If your idea of a car is something bigger than a penalty box, or more powerful than a moped, or maybe slightly fun to drive, then I suggest you get yourself down to your local dealer (assuming he hasn’t already folded), pronto, and buy yourself something pretty. It might just be your last chance for a good long while.
President Obama put his signature to new CAFE rules last week, requiring that by 2016, automakers must meet fleet-wide gas mileage averages of 39 mpg for cars and 30 for trucks. This is easy enough to accomplish — build smaller vehicles with smaller engines. Although I can tell you how well that’s going to go over here in Colorado, where getting trapped behind a Prius (or an Aveo or any other wind-up toy car) on a steep incline means growing a full beard before cresting the hill.
Now imagine a Ford F-150 trying to make it up to the Eisenhower Tunnel with a full load of construction equipment and a two-liter four-banger under the hood. You’ll have facial growth like one of the ZZ Top guys before it’s all over, maybe even if you’re a girl.
If you think I’m exaggerating, think again. The anonymous “Mechanic,” writing for Edmunds, worries that the new CAFE standards
won’t save much fuel and won’t save the planet, but they will crush the life out of the car business. From here on out, cars are going to shrink in size, shrivel in power and grow more expensive.
With a goal of a corporate fleet average of 39 mpg for cars by 2016 model year it’s not just V8s that are dead, but V6s and decent-size fours. Of course all the SUVs and the Camaro, Mustang and Corvette as we know them are doomed, that’s obvious, but so are reasonably size minivans, midsize sedans like the Accord and Camry, and anything fun.
And if you have even any small interest in seeing what’s left of Detroit survive, now would be a good time to look on Obama’s works, ye mighty, and despair. Chrysler’s plan is to somehow, someday import FIAT’s small cars. GM has never competed well in the small-car segment, and Ford can’t even sell its well-regarded “Euro Focus” domestically at a profit.
Is there a silver pinstripe anywhere in these dark clouds? Yes: There might be cheating. Lots and lots of cheating. What, automakers will game federal regulations to please their customers? Hard to believe, but it does happen. Remember that the whole gas-guzzling SUV craze got all … crazy … under the current CAFE rules, which seemed pretty stringent when they were first written. But as written, minivans and even the PT Cruiser counted under the rules as “trucks,” which meant lighter requirements. That legal trickery probably postponed Chrysler’s bankruptcy by a good twenty years or more.
Of course, it’s too late to save Chrysler now. And anyway, the day where American tastes and preferences rule the day might be over, no matter what our regulations require.

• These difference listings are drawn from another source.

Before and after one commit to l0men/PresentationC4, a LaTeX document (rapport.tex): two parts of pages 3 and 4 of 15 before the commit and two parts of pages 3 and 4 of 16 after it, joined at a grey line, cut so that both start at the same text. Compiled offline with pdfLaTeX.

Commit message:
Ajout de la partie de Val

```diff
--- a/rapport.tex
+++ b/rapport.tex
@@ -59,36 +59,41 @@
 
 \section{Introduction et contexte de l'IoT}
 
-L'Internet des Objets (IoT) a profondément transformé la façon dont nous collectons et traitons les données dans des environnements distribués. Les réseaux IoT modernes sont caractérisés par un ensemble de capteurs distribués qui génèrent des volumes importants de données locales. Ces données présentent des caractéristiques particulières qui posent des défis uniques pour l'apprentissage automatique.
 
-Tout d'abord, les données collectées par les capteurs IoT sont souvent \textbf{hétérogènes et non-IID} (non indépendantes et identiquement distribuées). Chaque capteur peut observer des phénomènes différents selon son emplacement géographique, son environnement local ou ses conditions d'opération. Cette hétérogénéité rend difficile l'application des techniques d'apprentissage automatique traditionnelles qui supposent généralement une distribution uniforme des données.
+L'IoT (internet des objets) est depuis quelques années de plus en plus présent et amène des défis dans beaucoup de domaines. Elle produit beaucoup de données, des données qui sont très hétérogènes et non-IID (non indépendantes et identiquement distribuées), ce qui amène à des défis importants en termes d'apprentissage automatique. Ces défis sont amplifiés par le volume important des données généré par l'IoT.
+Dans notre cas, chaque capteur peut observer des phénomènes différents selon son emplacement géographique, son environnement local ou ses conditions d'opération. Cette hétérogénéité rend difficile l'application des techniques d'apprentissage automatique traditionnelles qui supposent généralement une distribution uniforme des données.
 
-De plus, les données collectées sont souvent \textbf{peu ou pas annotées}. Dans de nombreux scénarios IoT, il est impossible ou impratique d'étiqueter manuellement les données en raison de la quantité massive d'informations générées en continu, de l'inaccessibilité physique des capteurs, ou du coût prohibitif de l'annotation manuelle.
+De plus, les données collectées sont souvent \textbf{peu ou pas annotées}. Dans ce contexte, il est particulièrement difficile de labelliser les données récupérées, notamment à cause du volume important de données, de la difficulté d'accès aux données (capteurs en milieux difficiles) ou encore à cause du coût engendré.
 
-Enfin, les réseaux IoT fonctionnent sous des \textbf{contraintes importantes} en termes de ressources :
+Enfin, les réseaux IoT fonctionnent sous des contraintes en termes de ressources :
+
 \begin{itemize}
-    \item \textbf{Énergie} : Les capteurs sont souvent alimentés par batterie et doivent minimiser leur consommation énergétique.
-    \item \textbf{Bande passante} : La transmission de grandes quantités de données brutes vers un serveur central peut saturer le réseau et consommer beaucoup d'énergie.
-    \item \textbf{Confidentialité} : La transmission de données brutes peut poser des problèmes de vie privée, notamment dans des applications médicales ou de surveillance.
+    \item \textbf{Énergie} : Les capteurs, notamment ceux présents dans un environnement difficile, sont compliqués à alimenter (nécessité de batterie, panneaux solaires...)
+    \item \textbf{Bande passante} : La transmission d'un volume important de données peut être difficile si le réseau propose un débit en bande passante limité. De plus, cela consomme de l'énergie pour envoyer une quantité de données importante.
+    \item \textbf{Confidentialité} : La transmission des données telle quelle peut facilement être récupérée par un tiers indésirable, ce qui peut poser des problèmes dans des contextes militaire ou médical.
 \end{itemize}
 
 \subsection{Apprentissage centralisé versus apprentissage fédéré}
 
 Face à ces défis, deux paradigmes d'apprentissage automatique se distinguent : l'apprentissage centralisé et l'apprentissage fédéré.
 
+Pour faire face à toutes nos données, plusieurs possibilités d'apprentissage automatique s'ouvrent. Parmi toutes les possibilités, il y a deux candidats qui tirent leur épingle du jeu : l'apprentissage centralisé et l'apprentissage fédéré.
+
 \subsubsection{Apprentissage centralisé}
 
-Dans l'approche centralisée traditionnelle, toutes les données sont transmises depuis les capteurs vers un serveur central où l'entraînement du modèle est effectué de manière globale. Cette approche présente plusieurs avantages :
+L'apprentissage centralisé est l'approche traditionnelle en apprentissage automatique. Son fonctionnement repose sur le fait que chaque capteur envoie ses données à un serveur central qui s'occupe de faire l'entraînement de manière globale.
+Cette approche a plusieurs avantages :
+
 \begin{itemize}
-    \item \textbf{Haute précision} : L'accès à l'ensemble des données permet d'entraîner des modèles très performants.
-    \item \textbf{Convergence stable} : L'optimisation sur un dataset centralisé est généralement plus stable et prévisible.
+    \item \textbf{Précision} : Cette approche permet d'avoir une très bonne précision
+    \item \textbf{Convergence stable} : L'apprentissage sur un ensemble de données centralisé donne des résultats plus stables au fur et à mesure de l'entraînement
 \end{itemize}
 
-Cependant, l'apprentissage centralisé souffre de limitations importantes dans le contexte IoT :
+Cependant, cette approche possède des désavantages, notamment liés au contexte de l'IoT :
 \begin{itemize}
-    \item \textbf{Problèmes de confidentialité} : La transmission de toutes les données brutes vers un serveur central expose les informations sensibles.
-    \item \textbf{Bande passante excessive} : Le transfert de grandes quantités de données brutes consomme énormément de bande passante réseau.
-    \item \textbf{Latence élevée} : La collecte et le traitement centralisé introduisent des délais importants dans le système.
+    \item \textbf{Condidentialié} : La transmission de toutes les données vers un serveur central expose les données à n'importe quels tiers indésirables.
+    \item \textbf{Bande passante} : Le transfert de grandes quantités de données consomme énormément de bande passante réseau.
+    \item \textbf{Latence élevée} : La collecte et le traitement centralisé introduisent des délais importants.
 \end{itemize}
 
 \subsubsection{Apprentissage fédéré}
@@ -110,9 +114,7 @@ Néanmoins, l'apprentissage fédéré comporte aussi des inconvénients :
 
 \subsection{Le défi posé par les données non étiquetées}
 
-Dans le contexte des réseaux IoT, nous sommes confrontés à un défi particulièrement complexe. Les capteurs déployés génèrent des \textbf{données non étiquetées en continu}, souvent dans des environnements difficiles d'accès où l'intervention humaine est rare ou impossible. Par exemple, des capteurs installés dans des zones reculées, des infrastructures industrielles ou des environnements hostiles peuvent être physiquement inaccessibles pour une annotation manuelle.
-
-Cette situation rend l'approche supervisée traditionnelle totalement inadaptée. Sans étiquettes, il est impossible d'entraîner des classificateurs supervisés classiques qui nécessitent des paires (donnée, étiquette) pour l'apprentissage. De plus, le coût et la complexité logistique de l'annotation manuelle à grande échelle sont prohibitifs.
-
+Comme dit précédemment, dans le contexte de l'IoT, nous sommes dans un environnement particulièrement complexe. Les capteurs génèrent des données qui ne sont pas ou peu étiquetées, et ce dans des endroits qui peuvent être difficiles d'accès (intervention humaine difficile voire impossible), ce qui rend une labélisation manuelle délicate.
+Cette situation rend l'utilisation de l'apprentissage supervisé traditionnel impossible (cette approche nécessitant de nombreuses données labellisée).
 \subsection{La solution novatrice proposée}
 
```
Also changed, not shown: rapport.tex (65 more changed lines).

For a century now, most of the best automotive engineers in the world catered to America’s desires for bigger cars with more power. Even German designers at fabled badges like Mercedes-Benz and BMW always kept at least one eye on the American market. The reason: The USA was the world’s largest, most competitive, and most profitable car market. But how do you say “Those days are closing fast” in Mandarin?
It’s never happened before, but thanks to the continuing collapse in demand here (under ten million new cars per year in 2008 and 2009 vs. 16 million new cars sold in 2006) and the quick recovery of the Chinese economy, Chinese consumers are now buying more new cars than Americans are. If Americans can’t buy the cars we want — bigger, more powerful — then we’ll hang on to the cars we have. Meanwhile, China adds millions of “new middle class” consumers every year, stepping up from motorbikes to their first motorcars.
Chinese tastes might soon demand more attention than ours. And that means the best automotive minds in the world working to produce cars for a country where the primary concerns are low prices on euro-style city cars — and screw the environment.
It’s a bleak future for car lovers. While China is leaving the third world, its car needs will be more like Europe’s than ours. Europe is going the way the American left wishes America would (and might be). And America’s once-proud roads might come to look more and more like Cuba’s — strewn with late model cars no one can replace.
So if you’re the kind of guy or gal who hungers for something that’s got a HEMI, or thinks Chevy is as American as apple pie provided it sports an SS badge, or appreciates the smooth revving rumble of eight German cylinders, or believes that life begins at five liters (or more), then make friends with your favorite car and your most-trustworthy mechanic. You might be seeing lots of both of them over the next twenty years.